- **Problem**
List every line in this data where the string "MessageProviderWrapper" occurs.

- **Records for processing**
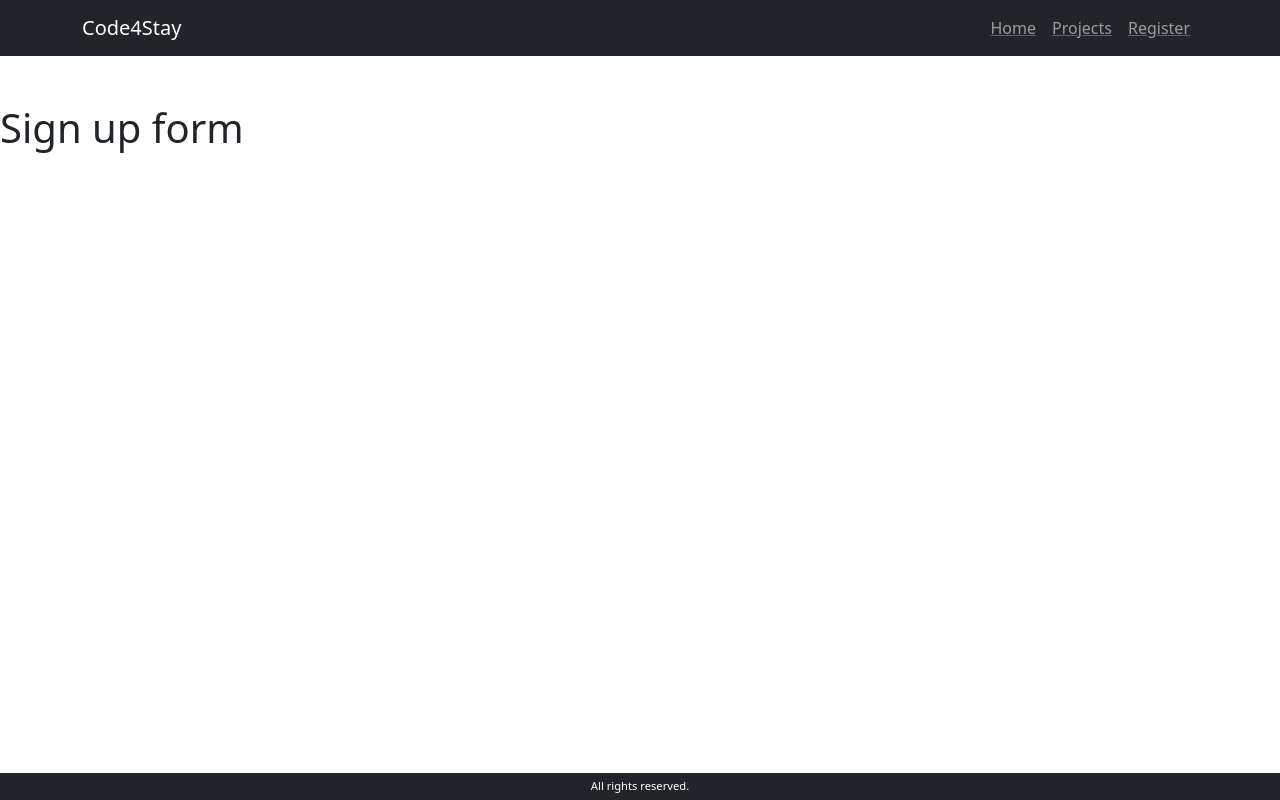
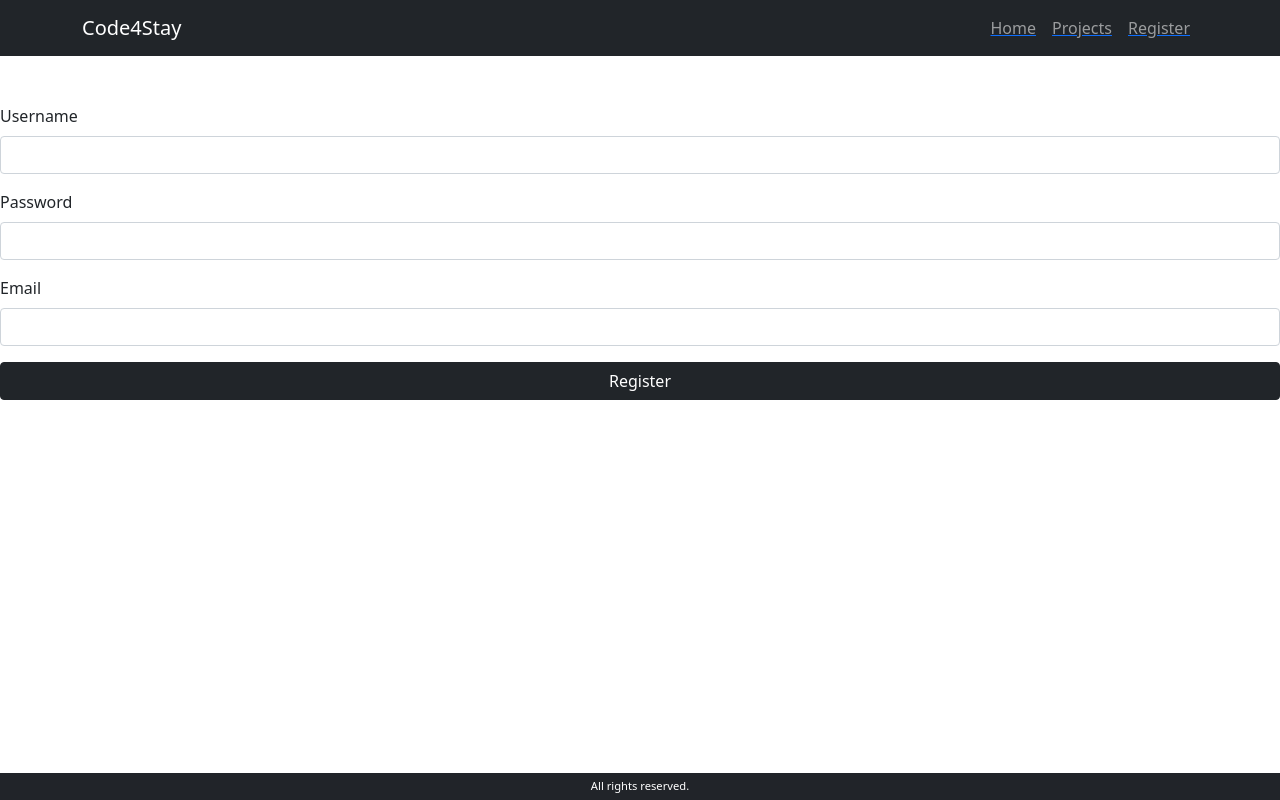
Before and after one commit to ghersf91/code4Stay-client, a React (Create React App) app: page /register in a window 1280 px wide. Built offline with nearby package versions, Linux system fonts and the light colour scheme; no server answers.

Commit message:
started register form, created context and services for aut

```diff
--- a/src/Components/SignupForm/SignupForm.jsx
+++ b/src/Components/SignupForm/SignupForm.jsx
@@ -1,15 +1,69 @@
+import { useContext, useState } from "react"
+import { Form, Button } from "react-bootstrap"
+import { useNavigate } from 'react-router-dom'
+import { MessageContext } from "../../Context/userMessage.context"
+import authService from "./../../Services/auth.services"
+
 const SignupForm = () => {
-    // const [singupData, setSignupData] = useState({
-    //     username: '',
-    //     email: '',
-    //     password: ''
+    const [signupData, setSignupData] = useState({
+        username: '',
+        email: '',
+        password: ''
 
-    // })
+    })
+
+    const { setShowMessage } = useContext(MessageContext)
+
+    const navigate = useNavigate()
+
+    const handleInputChange = e => {
+        const { value, name } = e.target
+        setSignupData({ ...signupData, [name]: value })
+    }
+
+    const handleSubmit = e => {
+        e.preventDefault()
+
+        authService
+            .signup(signupData)
+            .then(({ data }) => {
+                setShowMessage({ show: true, title: `Welcome ${data.user.username}`, text: 'You have registered correctly' })
+                navigate('/')
+            })
+            .catch(err => console.log(err))
+    }
+
+    const { username, password, email } = signupData
+
 
 
 
     return (
-        <h1>Sign up form</h1>
+        <Form onSubmit={handleSubmit}>
+
+            <Form.Group className="mb-3" controlId="username">
+                <Form.Label>Username</Form.Label>
+                <Form.Control type="text" value={username} onChange={handleInputChange} name="username" />
+            </Form.Group>
+
+
+            <Form.Group className="mb-3" controlId="password">
+                <Form.Label>Password</Form.Label>
+                <Form.Control type="password" value={password} onChange={handleInputChange} name="password" />
+            </Form.Group>
+
+
+            <Form.Group className="mb-3" controlId="email">
+                <Form.Label>Email</Form.Label>
+                <Form.Control type="email" value={email} onChange={handleInputChange} name="email" />
+            </Form.Group>
+
+
+            <div className="d-grid">
+                <Button variant="dark" type="submit">Register</Button>
+            </div>
+
+        </Form>
     )
 }
 
--- /dev/null
+++ b/src/Context/auth.context.js
@@ -0,0 +1,43 @@
+import { createContext, useEffect, useState } from 'react'
+import authService from './../Services/auth.services'
+
+
+const AuthContext = createContext()
+
+function AuthProviderWrapper(props) {
+
+    const [user, setUser] = useState(null)
+
+
+
+    const storeToken = (token) => {
+        localStorage.setItem("authToken", token)
+    }
+
+    const authenticateUser = () => {
+
+        const token = localStorage.getItem("authToken")
+
+        authService
+            .verify(token)
+            .then(({ data }) => setUser(data))
+            .catch(err => console.error(err))
+    }
+
+    const logoutUser = () => {
+        setUser(null)
+        localStorage.removeItem('authToken')
+    }
+
+    useEffect(() => {
+        authenticateUser()
+    }, [])
+
+    return (
+        <AuthContext.Provider value={{ user, storeToken, authenticateUser, logoutUser }}>
+            {props.children}
+        </AuthContext.Provider>
+    )
+}
+
+export { AuthContext, AuthProviderWrapper }
--- /dev/null
+++ b/src/Context/userMessage.context.js
@@ -0,0 +1,20 @@
+import { createContext, useState } from 'react'
+
+const MessageContext = createContext()
+
+function MessageProviderWrapper(props) {
+
+    const [showMessage, setShowMessage] = useState({
+        show: false,
+        title: 'Mensaje',
+        text: 'Texto del mensaje'
+    })
+
+    return (
+        <MessageContext.Provider value={{ setShowMessage, showMessage }}>
+            {props.children}
+        </MessageContext.Provider>
+    )
+}
+
+export { MessageContext, MessageProviderWrapper }
--- /dev/null
+++ b/src/Services/auth.services.js
@@ -0,0 +1,28 @@
+import axios from 'axios'
+
+class AuthService {
+
+    constructor() {
+
+        this.api = axios.create({
+            baseURL: `${process.env.REACT_APP_API_URL}/auth`
+        })
+    }
+
+    signup(userData) {
+        return this.api.post('/signup', userData)
+    }
+
+    login(userData) {
+        return this.api.post('/login', userData)
+    }
+
+    verify = token => {
+        return this.api.get('/verify', { headers: { Authorization: `Bearer ${token}` } })
+    }
+
+}
+
+const authService = new AuthService()
+
+export default authService
--- a/src/index.js
+++ b/src/index.js
@@ -3,12 +3,18 @@ import ReactDOM from 'react-dom/client';
 import 'bootstrap/dist/css/bootstrap.min.css';
 import App from './App';
 import { BrowserRouter as Router } from 'react-router-dom';
+import { MessageProviderWrapper } from './Context/userMessage.context';
+import { AuthProviderWrapper } from './Context/auth.context';
 
 const root = ReactDOM.createRoot(document.getElementById('root'));
 root.render(
   <React.StrictMode>
     <Router>
-      <App />
+      <AuthProviderWrapper>
+        <MessageProviderWrapper>
+          <App />
+        </MessageProviderWrapper>
+      </AuthProviderWrapper>
     </Router>
   </React.StrictMode>
 );
```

- **Solution for this exercise**
+function MessageProviderWrapper(props) {
+export { MessageContext, MessageProviderWrapper }
+import { MessageProviderWrapper } from './Context/userMessage.context';
+        <MessageProviderWrapper>
+        </MessageProviderWrapper>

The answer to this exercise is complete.